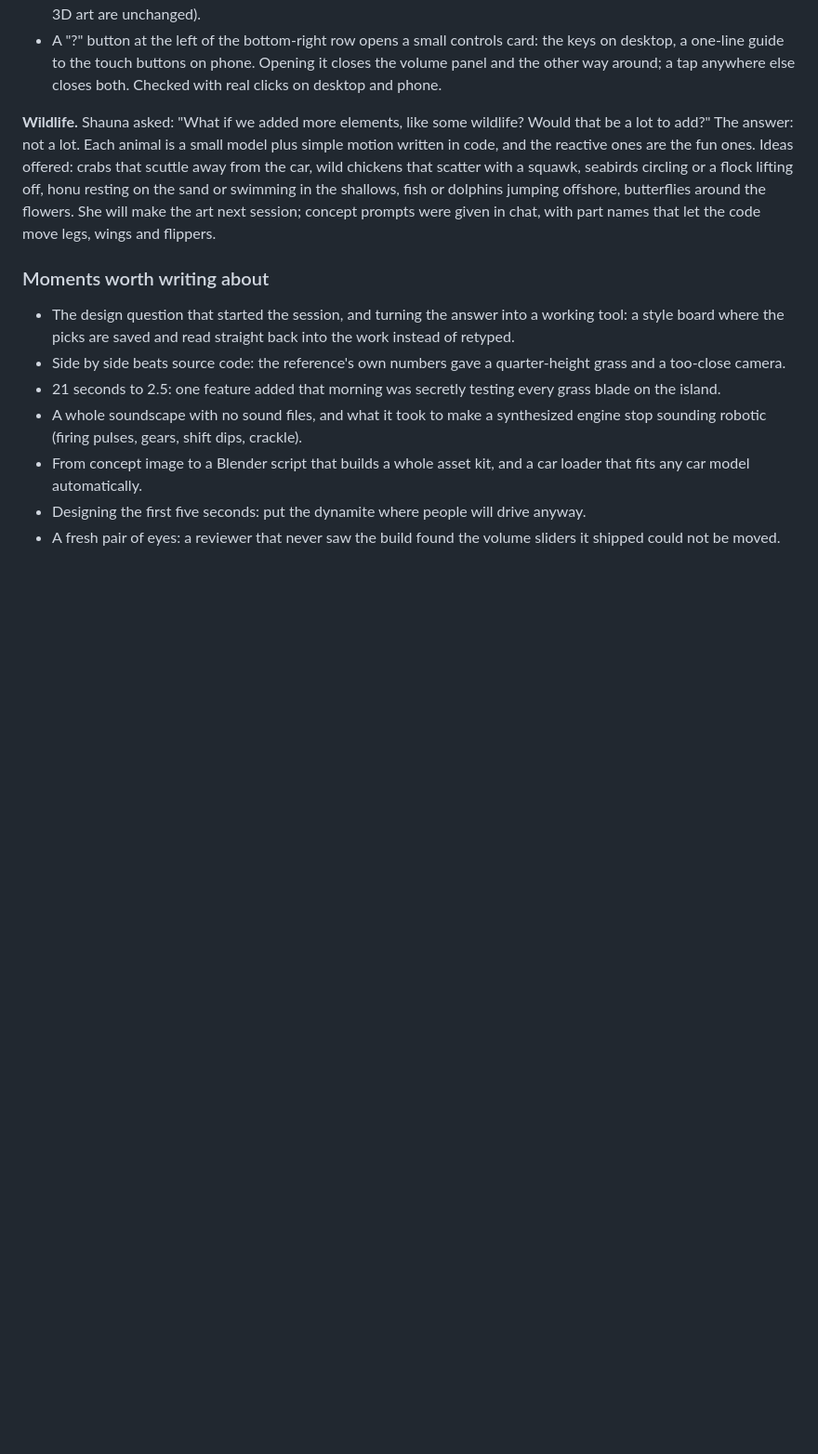
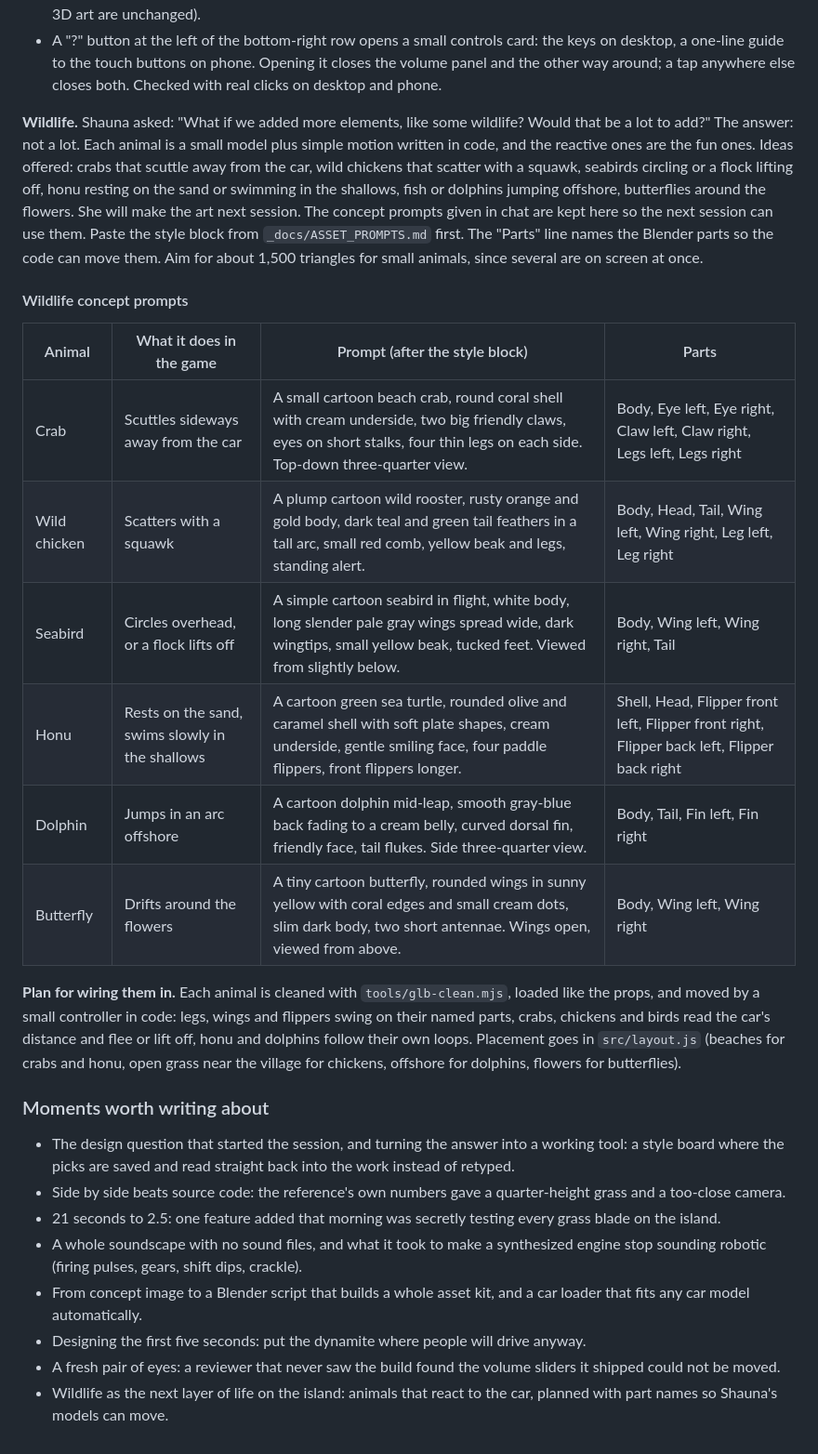
Before and after one commit to shaunadigital/shoreline, a Markdown page: _docs/DEVLOG.md, the part around the change. Shown at 93% size. GitHub-like rendering; blank space fills up the shorter version.

Commit message:
Docs: close session 4, wildlife prompts and next steps

```diff
--- a/_docs/DEVLOG.md
+++ b/_docs/DEVLOG.md
@@ -227,7 +227,20 @@ Shauna's Blender Python script `build_beach_assets.py` (in `~/Desktop/beach-blen
 - A deeper coral (`--coral-button` #d9502f, 3.9:1 with white text, up from 2.6:1) behind white text on the Play button, the phone gas button and the pop-up messages. The lighter coral stays everywhere else (the logo and the 3D art are unchanged).
 - A "?" button at the left of the bottom-right row opens a small controls card: the keys on desktop, a one-line guide to the touch buttons on phone. Opening it closes the volume panel and the other way around; a tap anywhere else closes both. Checked with real clicks on desktop and phone.
 
-**Wildlife.** Shauna asked: "What if we added more elements, like some wildlife? Would that be a lot to add?" The answer: not a lot. Each animal is a small model plus simple motion written in code, and the reactive ones are the fun ones. Ideas offered: crabs that scuttle away from the car, wild chickens that scatter with a squawk, seabirds circling or a flock lifting off, honu resting on the sand or swimming in the shallows, fish or dolphins jumping offshore, butterflies around the flowers. She will make the art next session; concept prompts were given in chat, with part names that let the code move legs, wings and flippers.
+**Wildlife.** Shauna asked: "What if we added more elements, like some wildlife? Would that be a lot to add?" The answer: not a lot. Each animal is a small model plus simple motion written in code, and the reactive ones are the fun ones. Ideas offered: crabs that scuttle away from the car, wild chickens that scatter with a squawk, seabirds circling or a flock lifting off, honu resting on the sand or swimming in the shallows, fish or dolphins jumping offshore, butterflies around the flowers. She will make the art next session. The concept prompts given in chat are kept here so the next session can use them. Paste the style block from `_docs/ASSET_PROMPTS.md` first. The "Parts" line names the Blender parts so the code can move them. Aim for about 1,500 triangles for small animals, since several are on screen at once.
+
+#### Wildlife concept prompts
+
+| Animal | What it does in the game | Prompt (after the style block) | Parts |
+| --- | --- | --- | --- |
+| Crab | Scuttles sideways away from the car | A small cartoon beach crab, round coral shell with cream underside, two big friendly claws, eyes on short stalks, four thin legs on each side. Top-down three-quarter view. | Body, Eye left, Eye right, Claw left, Claw right, Legs left, Legs right |
+| Wild chicken | Scatters with a squawk | A plump cartoon wild rooster, rusty orange and gold body, dark teal and green tail feathers in a tall arc, small red comb, yellow beak and legs, standing alert. | Body, Head, Tail, Wing left, Wing right, Leg left, Leg right |
+| Seabird | Circles overhead, or a flock lifts off | A simple cartoon seabird in flight, white body, long slender pale gray wings spread wide, dark wingtips, small yellow beak, tucked feet. Viewed from slightly below. | Body, Wing left, Wing right, Tail |
+| Honu | Rests on the sand, swims slowly in the shallows | A cartoon green sea turtle, rounded olive and caramel shell with soft plate shapes, cream underside, gentle smiling face, four paddle flippers, front flippers longer. | Shell, Head, Flipper front left, Flipper front right, Flipper back left, Flipper back right |
+| Dolphin | Jumps in an arc offshore | A cartoon dolphin mid-leap, smooth gray-blue back fading to a cream belly, curved dorsal fin, friendly face, tail flukes. Side three-quarter view. | Body, Tail, Fin left, Fin right |
+| Butterfly | Drifts around the flowers | A tiny cartoon butterfly, rounded wings in sunny yellow with coral edges and small cream dots, slim dark body, two short antennae. Wings open, viewed from above. | Body, Wing left, Wing right |
+
+**Plan for wiring them in.** Each animal is cleaned with `tools/glb-clean.mjs`, loaded like the props, and moved by a small controller in code: legs, wings and flippers swing on their named parts, crabs, chickens and birds read the car's distance and flee or lift off, honu and dolphins follow their own loops. Placement goes in `src/layout.js` (beaches for crabs and honu, open grass near the village for chickens, offshore for dolphins, flowers for butterflies).
 
 ### Moments worth writing about
 
@@ -238,3 +251,4 @@ Shauna's Blender Python script `build_beach_assets.py` (in `~/Desktop/beach-blen
 - From concept image to a Blender script that builds a whole asset kit, and a car loader that fits any car model automatically.
 - Designing the first five seconds: put the dynamite where people will drive anyway.
 - A fresh pair of eyes: a reviewer that never saw the build found the volume sliders it shipped could not be moved.
+- Wildlife as the next layer of life on the island: animals that react to the car, planned with part names so Shauna's models can move.
```
Also changed, not shown: _docs/PROJECT_STATUS.md (+5 -1 lines).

* _Exercise goal_
Search each line of the data above for "DEVLOG", and copy the lines where it occurs.

* _Task result_
Before and after one commit to shaunadigital/shoreline, a Markdown page: _docs/DEVLOG.md, the part around the change. Shown at 93% size. GitHub-like rendering; blank space fills up the shorter version.
--- a/_docs/DEVLOG.md
+++ b/_docs/DEVLOG.md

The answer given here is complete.